## WHAT IS EXPECTED
Among the records below, find each line bearing the word "demand" and copy it.

★ ★ ★ ★ ★

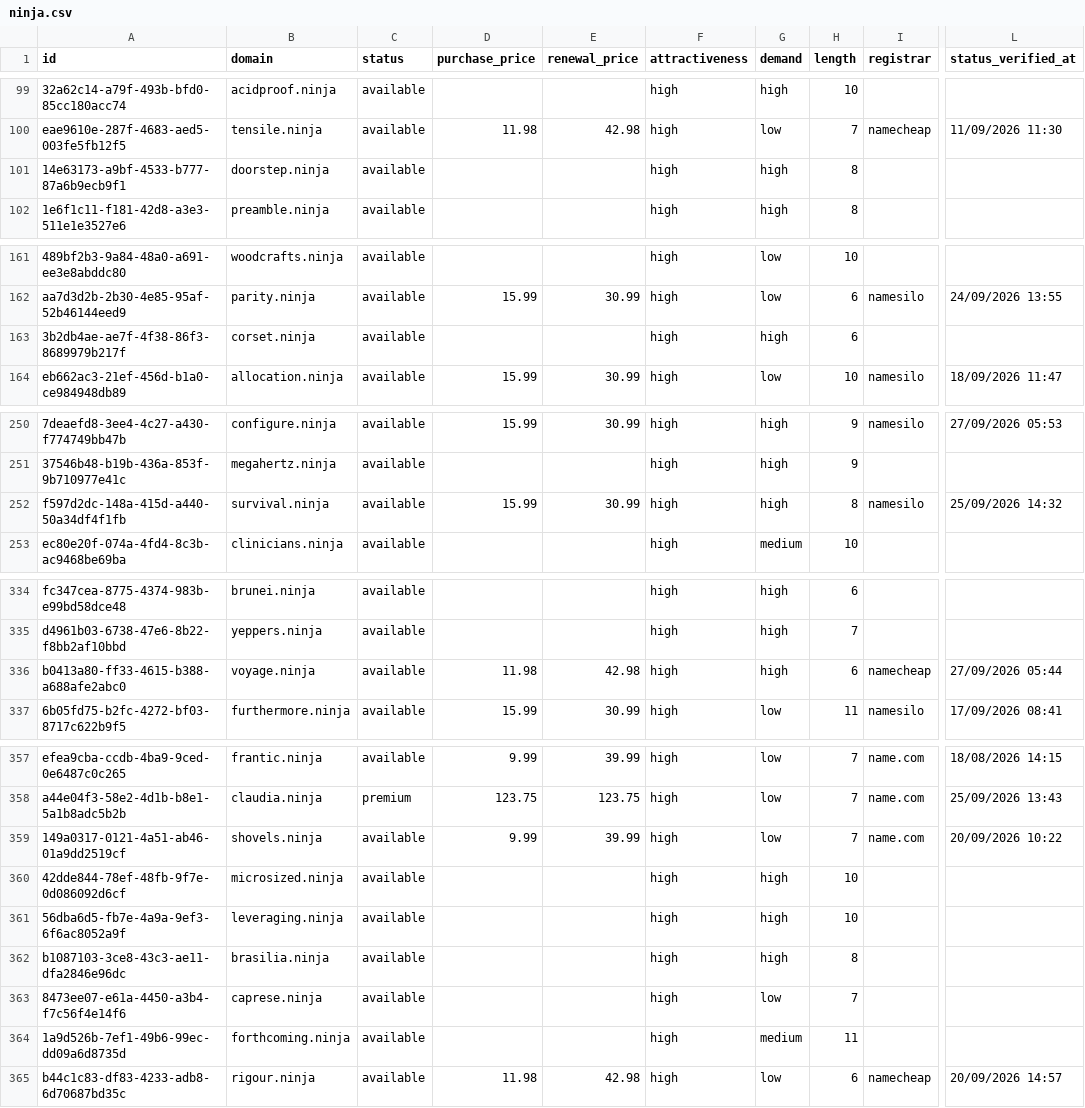
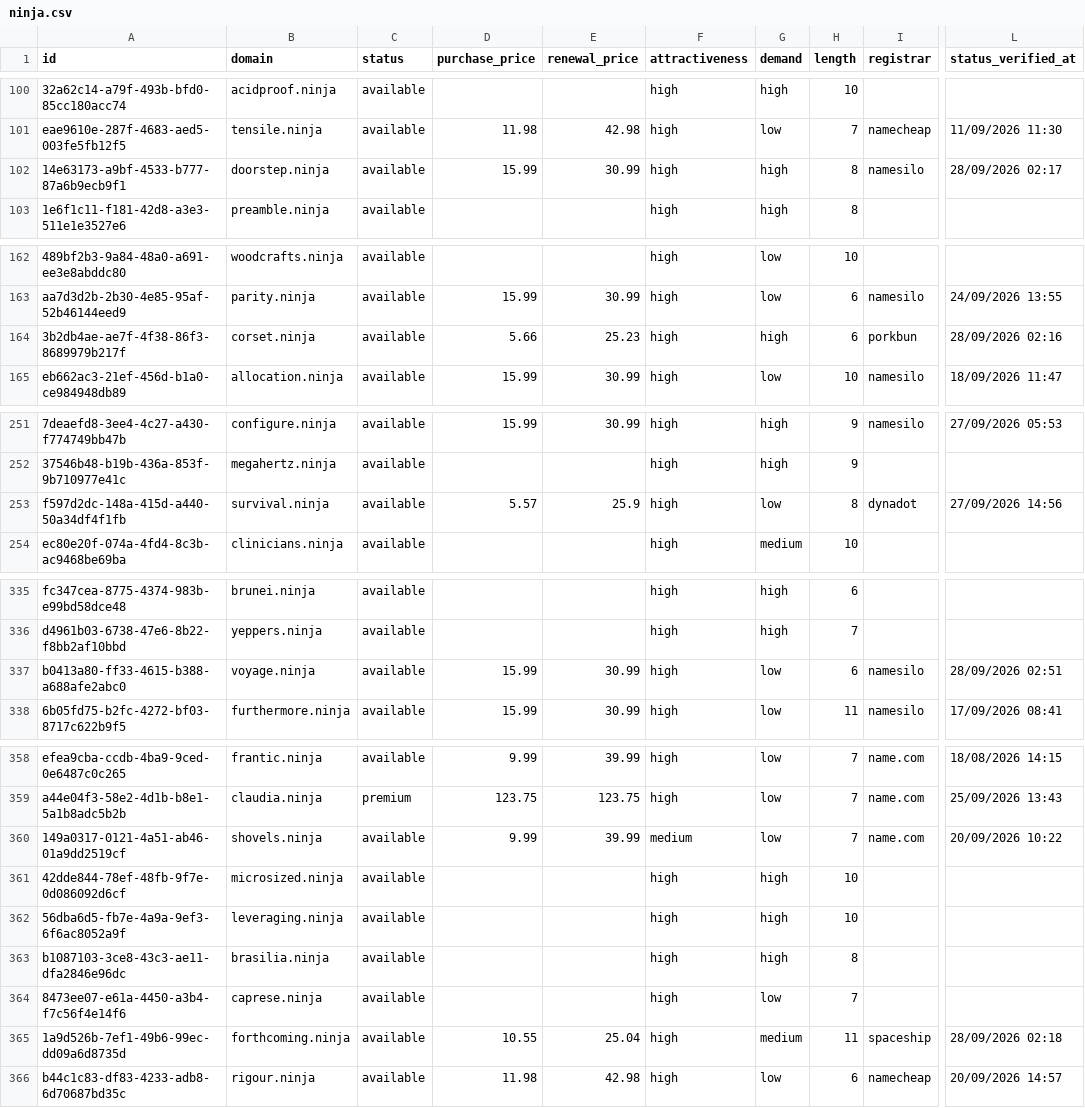
Before and after one commit to UniqueDomains/ninja-oneword-domains, a CSV file: ninja.csv, drawn as a sheet; only a part is shown, gaps mark what is left out; addresses are those after the commit; the diff covers the shown part only; the diff names each change by its address in the sheet, - before the commit and + after, or states it on an @@ line.

```diff
--- a/ninja.csv
+++ b/ninja.csv
-D102 (purchase_price): (empty)
+D102 (purchase_price): 15.99
-E102 (renewal_price): (empty)
+E102 (renewal_price): 30.99
-I102 (registrar): (empty)
+I102 (registrar): namesilo
-L102 (status_verified_at): (empty)
+L102 (status_verified_at): 28/09/2026 02:17
-D164 (purchase_price): (empty)
+D164 (purchase_price): 5.66
-E164 (renewal_price): (empty)
+E164 (renewal_price): 25.23
-I164 (registrar): (empty)
+I164 (registrar): porkbun
-L164 (status_verified_at): (empty)
+L164 (status_verified_at): 28/09/2026 02:16
-D253 (purchase_price): 15.99
+D253 (purchase_price): 5.57
-E253 (renewal_price): 30.99
+E253 (renewal_price): 25.9
-G253 (demand): high
+G253 (demand): low
-I253 (registrar): namesilo
+I253 (registrar): dynadot
-L253 (status_verified_at): 25/09/2026 14:32
+L253 (status_verified_at): 27/09/2026 14:56
-D337 (purchase_price): 11.98
+D337 (purchase_price): 15.99
-E337 (renewal_price): 42.98
+E337 (renewal_price): 30.99
-G337 (demand): high
+G337 (demand): low
-I337 (registrar): namecheap
+I337 (registrar): namesilo
-L337 (status_verified_at): 27/09/2026 05:44
+L337 (status_verified_at): 28/09/2026 02:51
-F360 (attractiveness): high
+F360 (attractiveness): medium
-D365 (purchase_price): (empty)
+D365 (purchase_price): 10.55
-E365 (renewal_price): (empty)
+E365 (renewal_price): 25.04
-I365 (registrar): (empty)
+I365 (registrar): spaceship
-L365 (status_verified_at): (empty)
+L365 (status_verified_at): 28/09/2026 02:18
```
Also changed, not shown: 2 added rows, 2 removed rows and 80 edited cells elsewhere in this file, 4 other files.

★ ★ ★ ★ ★

## SOLUTION TO THE PROBLEM
-G253 (demand): high
+G253 (demand): low
-G337 (demand): high
+G337 (demand): low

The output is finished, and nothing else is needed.